From Ohio History Central
Cincinnati is generally recognized as the conservative heart of Ohio. Yet, for three days in 1884, Queen City citizens transformed their city into a war zone of deadly magnitude. From March 28 through March 30, 1884, law enforcement officers and Ohio National Guardsmen engaged in intense street fighting with mobs of Cincinnati residents that left more than forty people dead and over one hundred injured.

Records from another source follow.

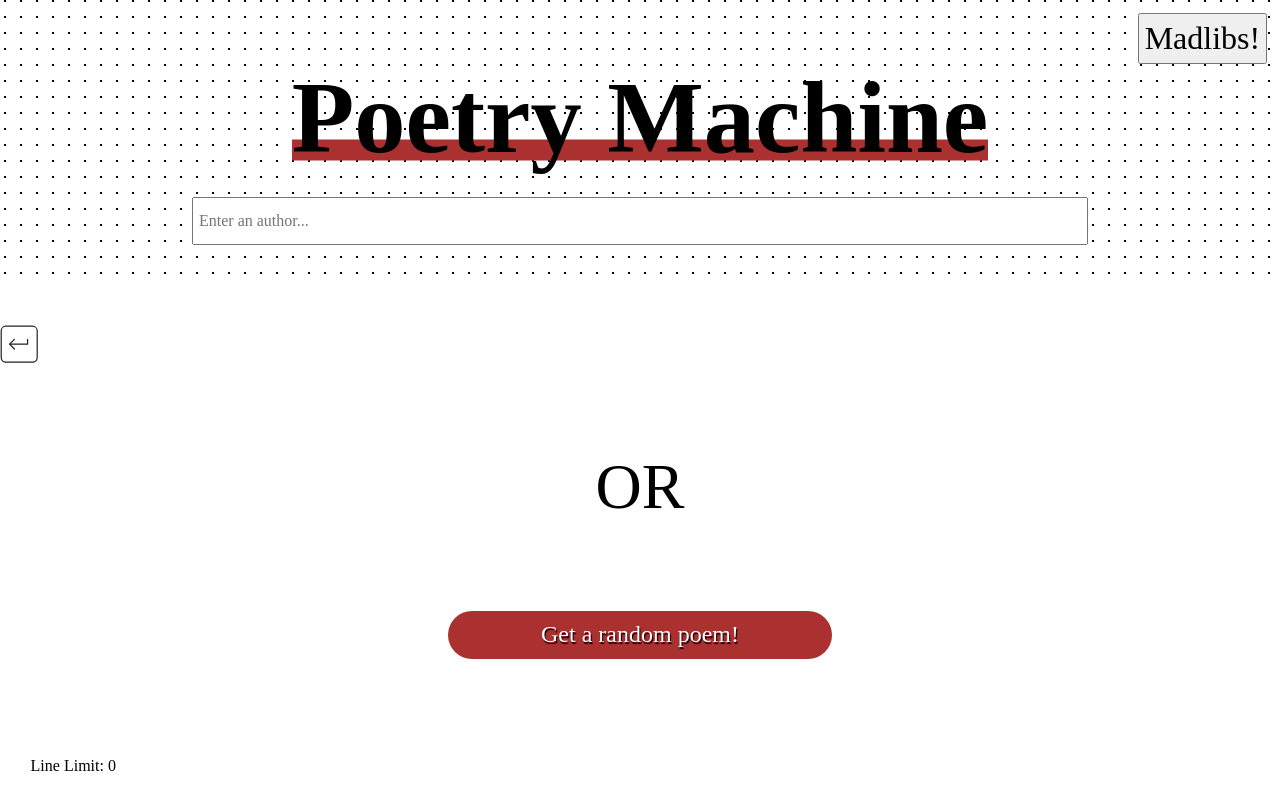
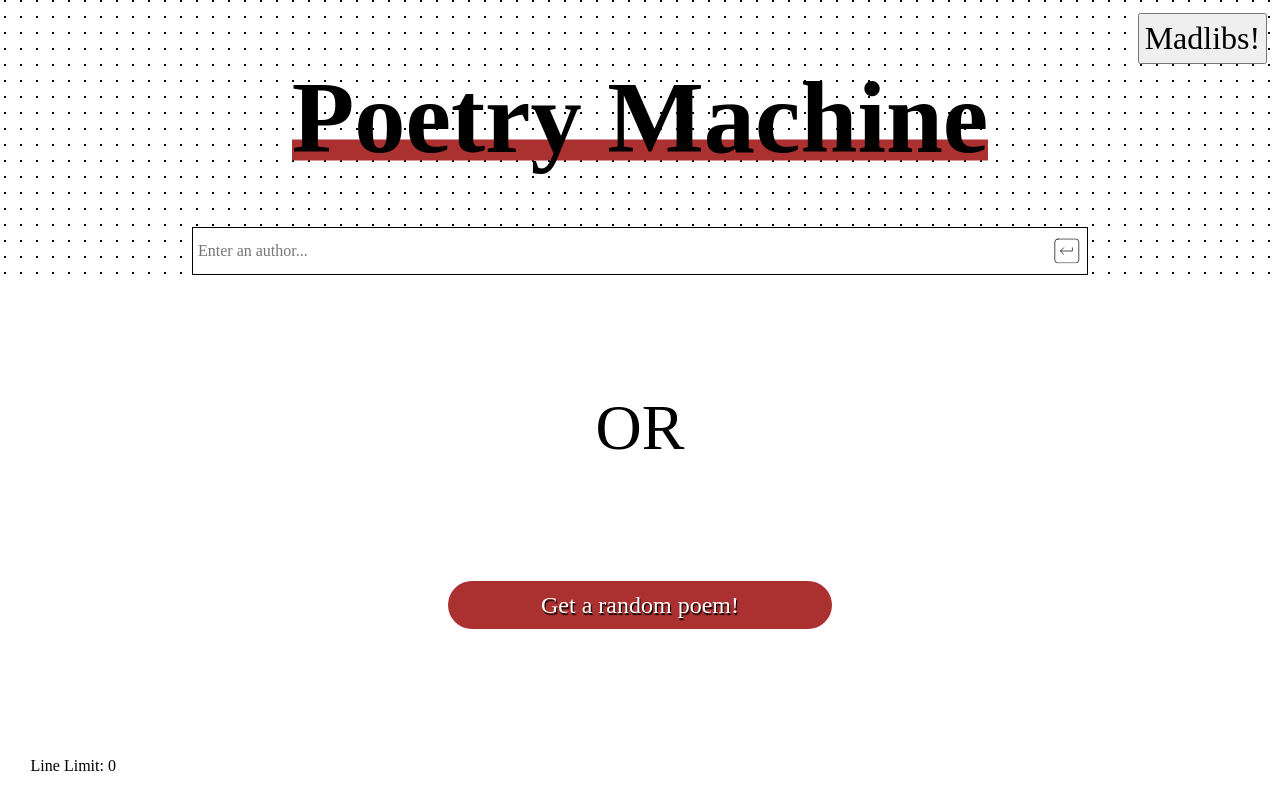
Before and after one commit to kevin-oconnor-dev/poetry-machine, a React (Vite) app: page / in a window 1280 px wide. Built offline with nearby package versions, Linux system fonts and the light colour scheme; a web font is replaced by a local one.

Commit message:
Add enter key svg to AuthorInput

```diff
--- a/src/App.jsx
+++ b/src/App.jsx
@@ -77,7 +77,6 @@ export default function App() {
       <div id='container' tabIndex={0} onKeyDown={handleKeyDown}>
         <MainHeading textContent='Poetry Machine' className='' />
         <AuthorInput userEntry={userEntry} setUserEntry={setUserEntry} />
-        <EnterKeyPrompt className='input' />
         <p id="or-text">OR</p>
         <RandomButton handleRandomClick={handleRandomClick} appMode={appMode} />
         <ChangeModeButton typeRef={typeRef} appMode={appMode} setAppMode={setAppMode} />
--- a/src/components/AuthorInput/AuthorInput.css
+++ b/src/components/AuthorInput/AuthorInput.css
@@ -1,3 +1,19 @@
+#input-container {
+    position: relative;
+    margin: 0 auto;
+    width: fit-content;
+}
+#enter-svg.input {
+    position: absolute;
+    top: 50%;
+    right: .5em;
+    transform: translateY(-50%);
+    z-index: 1;
+    transition: transform 0.2s;
+}
+#enter-svg.input.focus {
+    transform: translateY(-50%) translate(-0.125rem, -0.125rem);
+}
 #author-input {
     width: 70vw;
     height: 3em;
@@ -8,10 +24,10 @@
     z-index: 1;
     position: relative;
     transition: transform 0.2s;
+    border: 1px solid black;
 }
 #author-input:focus {
     transform: translate(-0.125rem, -0.125rem);
     box-shadow: 5px 5px 2px -2px #595959;
     outline: none;
-    border: 1px solid black;
 }
--- a/src/components/AuthorInput/AuthorInput.jsx
+++ b/src/components/AuthorInput/AuthorInput.jsx
@@ -1,12 +1,22 @@
 import './AuthorInput.css'
+import EnterKeyPrompt from '../EnterKeyPrompt/EnterKeyPrompt'
+import { useState } from 'react';
+
 export default function AuthorInput({ userEntry, setUserEntry }) {
+  const [focused, setFocused] = useState(false);
+
     return (
+      <div id='input-container'>
         <input
           id="author-input"
           placeholder="Enter an author..."
           autoComplete="off"
           value={userEntry}
           onChange={e => setUserEntry(e.target.value)}
+          onFocus={() => setFocused(true)}
+          onBlur={() => setFocused(false)}
         />
+        <EnterKeyPrompt className={`input ${focused ? 'focus' : ''}`} />
+     </div>
     )
 }
--- a/src/components/EnterKeyPrompt/EnterKeyPrompt.css
+++ b/src/components/EnterKeyPrompt/EnterKeyPrompt.css
@@ -1,3 +1,3 @@
 #enter-svg {
-    width: 3vw;
+    width: 2vw;
 }
```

The Cincinnati Courthouse Riot was rooted in a corrupt political system that failed to control crime, which was rampant in the city during the late 19th century. Political leaders earned reputations for controlling elections and manipulating judges and juries in return for personal gain. Violent crime grew to such proportions in the 1880s that the ''Cincinnati Enquirer'' referred to the Queen City as a "College of Murder". By March 1884, Cincinnati residents had had enough.
The event that precipitated the riot was the murder trial of William Berner. In a high profile case, Berner stood accused of beating his employer to death in the act of stealing $285. When the jury convicted him of manslaughter, instead of murder, the judge called the decision "a damned outrage" and the irate crowd packing the courtroom threatened to lynch the jury. On Thursday, March 27, the newspapers called for a meeting of citizens the next evening to condemn the verdict.